“I was amazed,” the lead author of the report, Adam Markham, deputy director of climate and energy programs at the Union of Concerned Scientists, said by telephone.
The Australian government requested that the chapter be removed from the report, issued by Unesco and the United Nations Environment Program on Thursday, so that further accounts of damage to the reef, the world’s largest coral ecosystem, would not adversely affect tourism.
In a statement on Friday, the Department of the Environment said “experience had shown that negative comments about the status of World Heritage-listed properties impacted on tourism.” The statement went on to say that the department did not support any of the country’s World Heritage-listed properties being included in “such a publication.’’
Environment Minister Greg Hunt had not been informed of the department’s decision, the statement said, but concerns had been relayed to Australia’s ambassador to the United Nations Educational, Scientific and Cultural Organization, or Unesco.
“But as far as I can see, it is in the newspapers every day,” Mr. Markham said. “Pretty much everyone in the world knows there is a problem on the Great Barrier Reef.”
Mr. Markham said he had thought the report would galvanize support for important sites suffering degradation as sea levels and temperatures rise, and as extreme weather damages the environment.
The Great Barrier Reef, which stretches from the tip of northern Queensland more than 1,400 miles southward along Australia’s east coast, has experienced significant coral bleaching over the last year. Bleaching can lead to coral death.
The chapter removed from the report, now published on the website of the Union of Concerned Scientists, warns that Australia is the world’s fourth-largest coal producer and that risks come with plans to expand coal mining and shipping near the reef.
“Its future is at risk, and climate change is the primary long-term threat,” the chapter says.
Australian scientists who reviewed the chapter before the report was published said they were surprised it had been cut.
Ove Hoegh-Guldberg, a director of the Global Change Institute at the University of Queensland, said the report contained nothing new.
“I was naturally a bit disappointed, because the process had not preserved the science,” he said. “And in one sense, if you were trying not to draw attention to the problems on the reef, this would not be the way to do it.”
Prof. Will Steffen of the Climate Change Institute at Australian National University said it was troubling that a government department had succeeded in censoring a global report.
“Australia is the only inhabited continent that is not featured in the report,” he said. “Information is the currency of democracy, and the idea that government officials would exert pressure to censor scientific information on our greatest national treasure is extremely disturbing.”
Australia’s conservative coalition government, in the middle of a re-election campaign, has received little support for its approach to climate change.

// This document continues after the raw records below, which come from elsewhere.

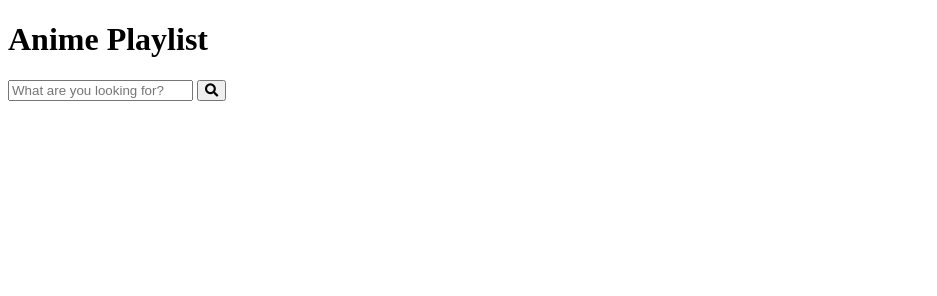
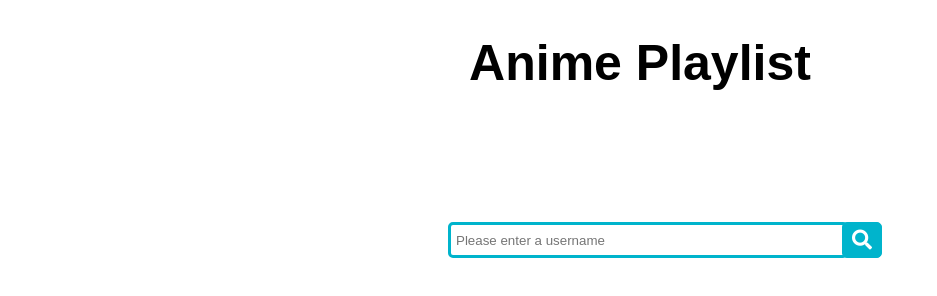
Before and after one commit to MonkeyBoneCodingAgency/animeplaylist, a website: page client/index.html in a window 1280 px wide. Shown: the whole page, without its empty margins (0-937 px from the left). Drawn offline with nearby package versions, Linux system fonts and the light colour scheme.

Commit message:
Fixed some styling and commented out bootstrap. Major cleanup is still needed

```diff
--- a/client/css/style.css
+++ b/client/css/style.css
@@ -1,3 +1,29 @@
+h1 {
+  text-align: center;
+  font-size: 50px;
+  font-family: Arial, Helvetica, sans-serif;
+}
+.container {
+  padding-right: 15px;
+  padding-left: 15px;
+  margin-right: auto;
+  margin-left: auto;
+}
+@media (min-width: 768px) {
+  .container {
+    width: 750px;
+  }
+}
+@media (min-width: 992px) {
+  .container {
+    width: 970px;
+  }
+}
+@media (min-width: 1200px) {
+  .container {
+    width: 1170px;
+  }
+}
 .search {
     width: 100%;
     position: relative
@@ -36,7 +62,7 @@
   .wrap{
     width: 30%;
     position: absolute;
-    top: 50%;
+    top: 30%;
     left: 50%;
     transform: translate(-50%, -50%);
   }
--- a/client/index.html
+++ b/client/index.html
@@ -6,7 +6,8 @@
     <meta name="viewport" content="width=device-width, initial-scale=1, shrink-to-fit=no">
 
     <!-- Bootstrap CSS -->
-    <!-- <link rel="stylesheet" href="https://stackpath.bootstrapcdn.com/bootstrap/4.1.1/css/bootstrap.min.css" integrity="sha384-WskhaSGFgHYWDcbwN70/dfYBj47jz9qbsMId/iRN3ewGhXQFZCSftd1LZCfmhktB" crossorigin="anonymous"> -->
+    <link rel="stylesheet" href="css/style.css" type="text/css">
+    <!--<link rel="stylesheet" href="https://stackpath.bootstrapcdn.com/bootstrap/4.1.1/css/bootstrap.min.css" integrity="sha384-WskhaSGFgHYWDcbwN70/dfYBj47jz9qbsMId/iRN3ewGhXQFZCSftd1LZCfmhktB" crossorigin="anonymous"> -->
     <link rel="stylesheet" href="https://use.fontawesome.com/releases/v5.0.13/css/all.css" integrity="sha384-DNOHZ68U8hZfKXOrtjWvjxusGo9WQnrNx2sqG0tfsghAvtVlRW3tvkXWZh58N9jp" crossorigin="anonymous">
 
     <title>Anime Playlist!</title>
@@ -20,7 +21,7 @@
 
       <div class="wrap">
         <div class="search">
-           <input type="text" class="searchTerm" id="search-box" placeholder="What are you looking for?">
+           <input type="text" class="searchTerm" id="search-box" placeholder="Please enter a username">
            <button type="submit" class="searchButton" id="search-button">
              <i class="fa fa-search"></i>
           </button>
```
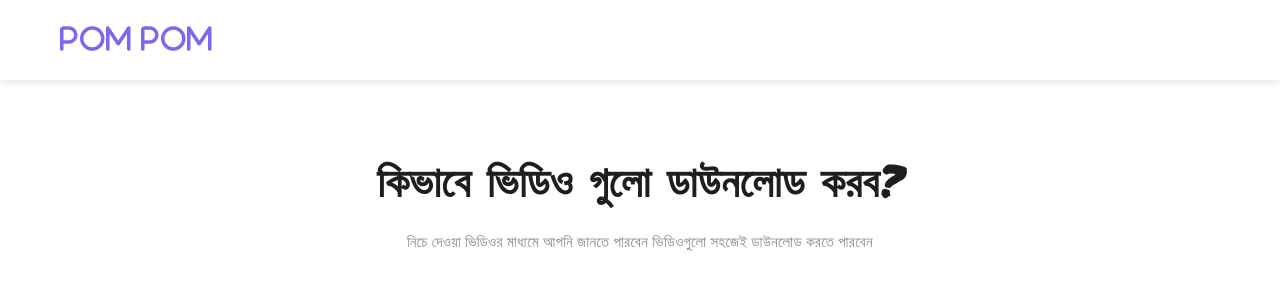
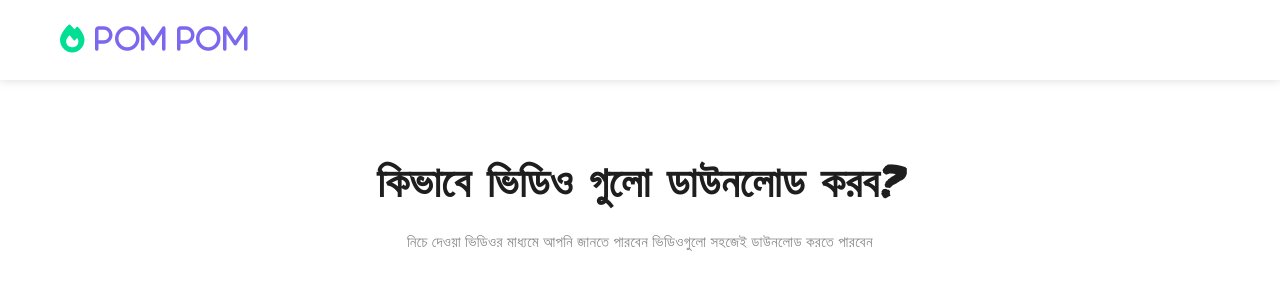
Before and after one commit to HelloDeshi/Flex, a plain HTML site: page index.html in a window 1280 px wide. Shown: the top 303 px of the page. Drawn offline with nearby package versions, Linux system fonts and the light colour scheme; a script that the page names is missing; files whose address does not match are found by name.

Commit message:
Update index.html

```diff
--- a/index.html
+++ b/index.html
@@ -47,7 +47,7 @@
                     <nav class="main-nav">
                         <!-- ***** Logo Start ***** -->
                         <a href="index.html" class="logo">
-                       <i class="fa-solid fa-p fa-bounce" style="color: #7B68EE;"></i><i class="fa-solid fa-o fa-bounce" style="color: #7B68EE;"></i><i class="fa-solid fa-m fa-bounce" style="color: #7B68EE;"></i> <i class="fa-solid fa-p fa-bounce" style="color: #7B68EE;"></i><i class="fa-solid fa-o fa-bounce" style="color: #7B68EE;"></i><i class="fa-solid fa-m fa-bounce" style="color: #7B68EE;"></i>
+                      <i class="fa-solid fa-fire fa-shake" style="color: #01df95;"></i> <i class="fa-solid fa-p fa-bounce" style="color: #7B68EE;"></i><i class="fa-solid fa-o fa-bounce" style="color: #7B68EE;"></i><i class="fa-solid fa-m fa-bounce" style="color: #7B68EE;"></i> <i class="fa-solid fa-p fa-bounce" style="color: #7B68EE;"></i><i class="fa-solid fa-o fa-bounce" style="color: #7B68EE;"></i><i class="fa-solid fa-m fa-bounce" style="color: #7B68EE;"></i>
                         </a>
                         <!-- ***** Logo End ***** -->
                     </nav>
```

Prime Minister Malcolm Turnbull did not mention it in a major campaign speech recently and has done little to convince voters that his government believes it is an election issue.
Australia’s national science agency, the Commonwealth Scientific and Industrial Research Organization, or Csiro, is in the middle of a restructuring that includes cutting the number of climate scientists it employs, drawing criticism from scientists at its partner organizations, including NASA.

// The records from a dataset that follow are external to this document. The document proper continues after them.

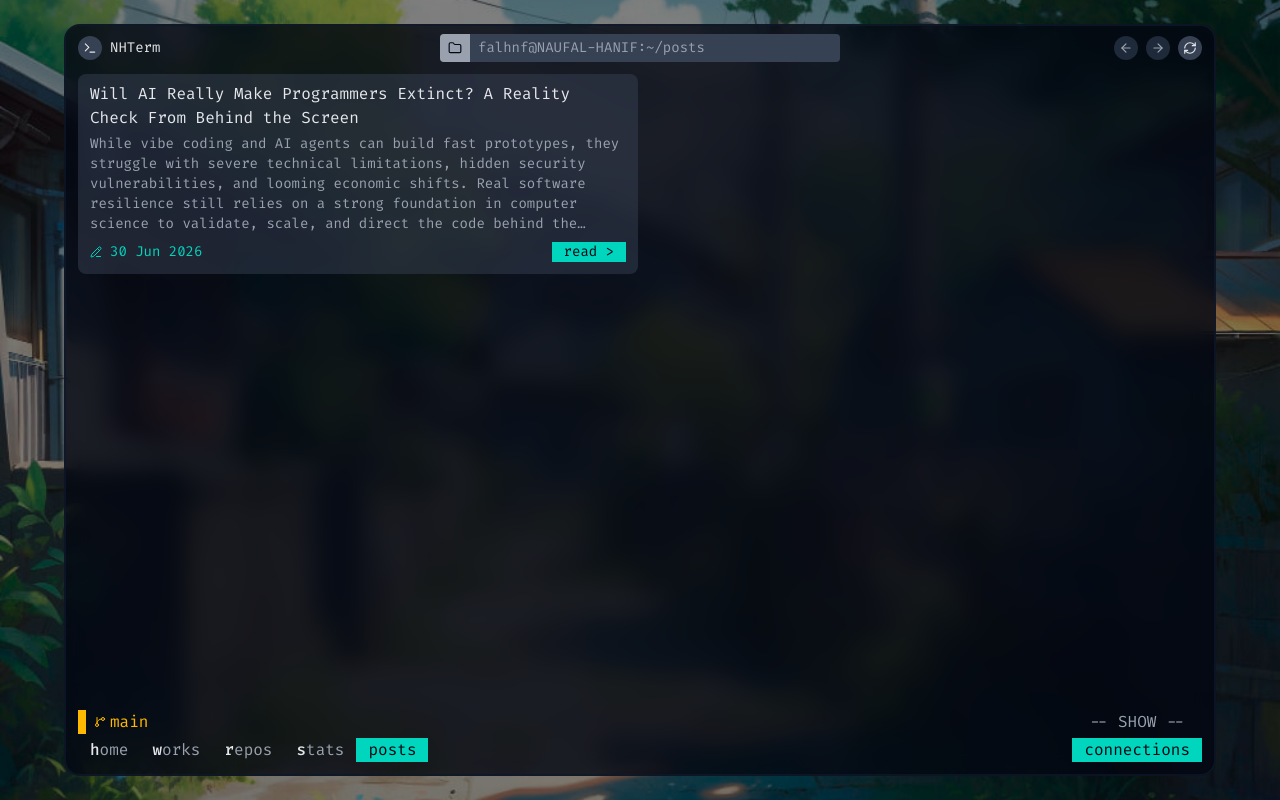
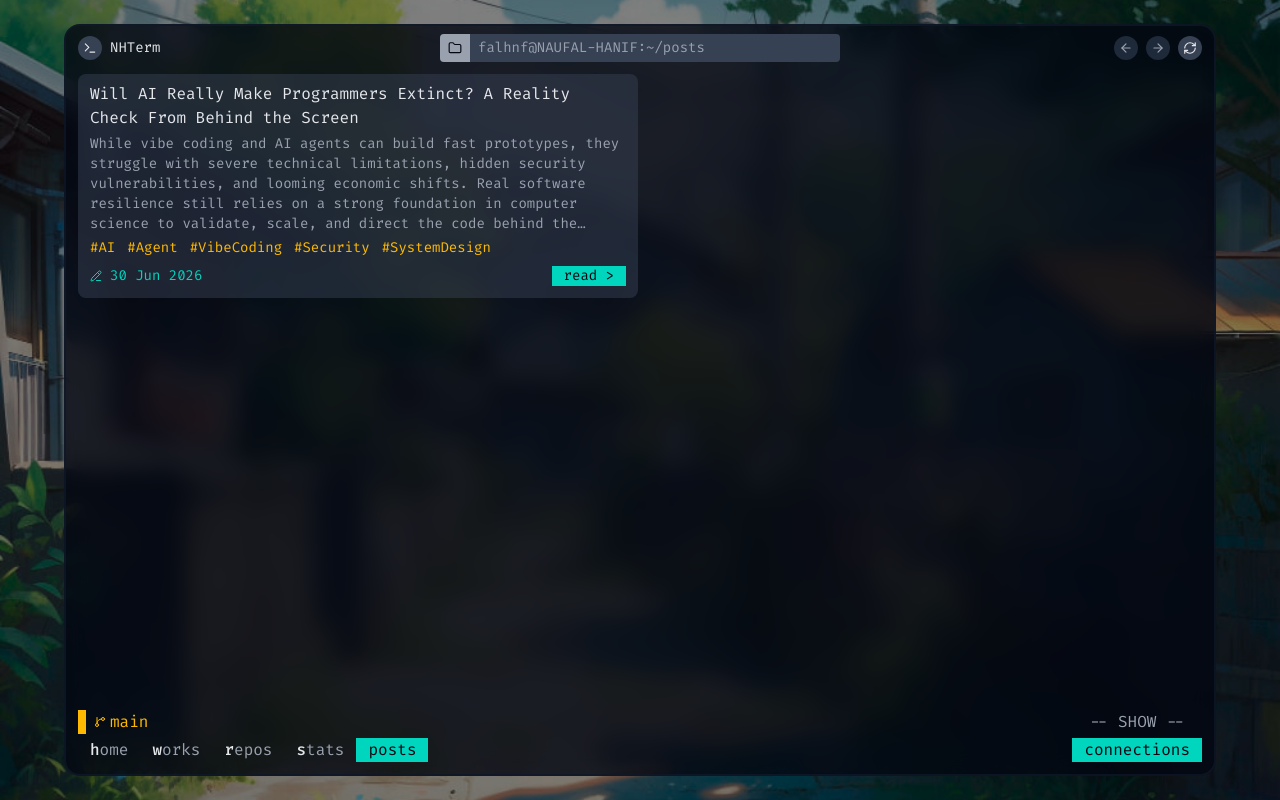
Before and after one commit to naufalhanif25/falhnf-site, a Next.js app: page /posts in a window 1280 px wide. Built offline with nearby package versions, Linux system fonts and the light colour scheme.

Commit message:
feat(posts): display keywords in post box

```diff
--- a/src/app/components/posts/post-box.tsx
+++ b/src/app/components/posts/post-box.tsx
@@ -28,12 +28,32 @@ export default function PostBox({ className, onClick, post, ...props }: PostBoxP
                         {post.description}
                     </p>
                 </span>
+                <span
+                    className={cn(
+                        "flex items-center justify-start flex-wrap",
+                        "w-full h-fit gap-x-3 gap-y-1"
+                    )}
+                >
+                    {post.keywords.map((keyword, index) => {
+                        return (
+                            <span
+                                key={index}
+                                className={cn(
+                                    "text-sm text-amber-400 text-nowrap",
+                                    "select-none pointer-events-none"
+                                )}
+                            >
+                                #{keyword}
+                            </span>
+                        )
+                    })}
+                </span>
             </div>
             <span className={cn("flex items-center justify-between", "w-full h-fit gap-2 mb-1")}>
                 <span
                     className={cn(
                         "flex items-center justify-start",
-                        "w-fit h-fit gap-2",
+                        "flex-1 h-fit gap-2 truncate",
                         "text-teal-400 select-none pointer-events-none"
                     )}
                 >
```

The inclusion of the Great Barrier Reef in the United Nations report was founded on its significance, Mr. Markham said, adding that references to the island of Tasmania and to Kakadu National Park, in the Northern Territory, had also been removed from the report.
The report does not cover all World Heritage sites; rather, its authors started with about 100 natural and human-made monuments, including Yellowstone National Park and the Statue of Liberty, and winnowed that list to 31 sites in 29 countries.
Terry Hughes, the director of the Center of Excellence for Coral Reef Studies at the Australian Research Council who spent days in April flying over the Great Barrier Reef tracking bleaching and coral mortality rates, said it was astonishing that the reef would be excluded from such a report.
“There is an unprecedented bleaching event underway,” Professor Hughes said. “Climate change and coral bleaching is the single biggest threat to the tourism industry, and the reef itself.”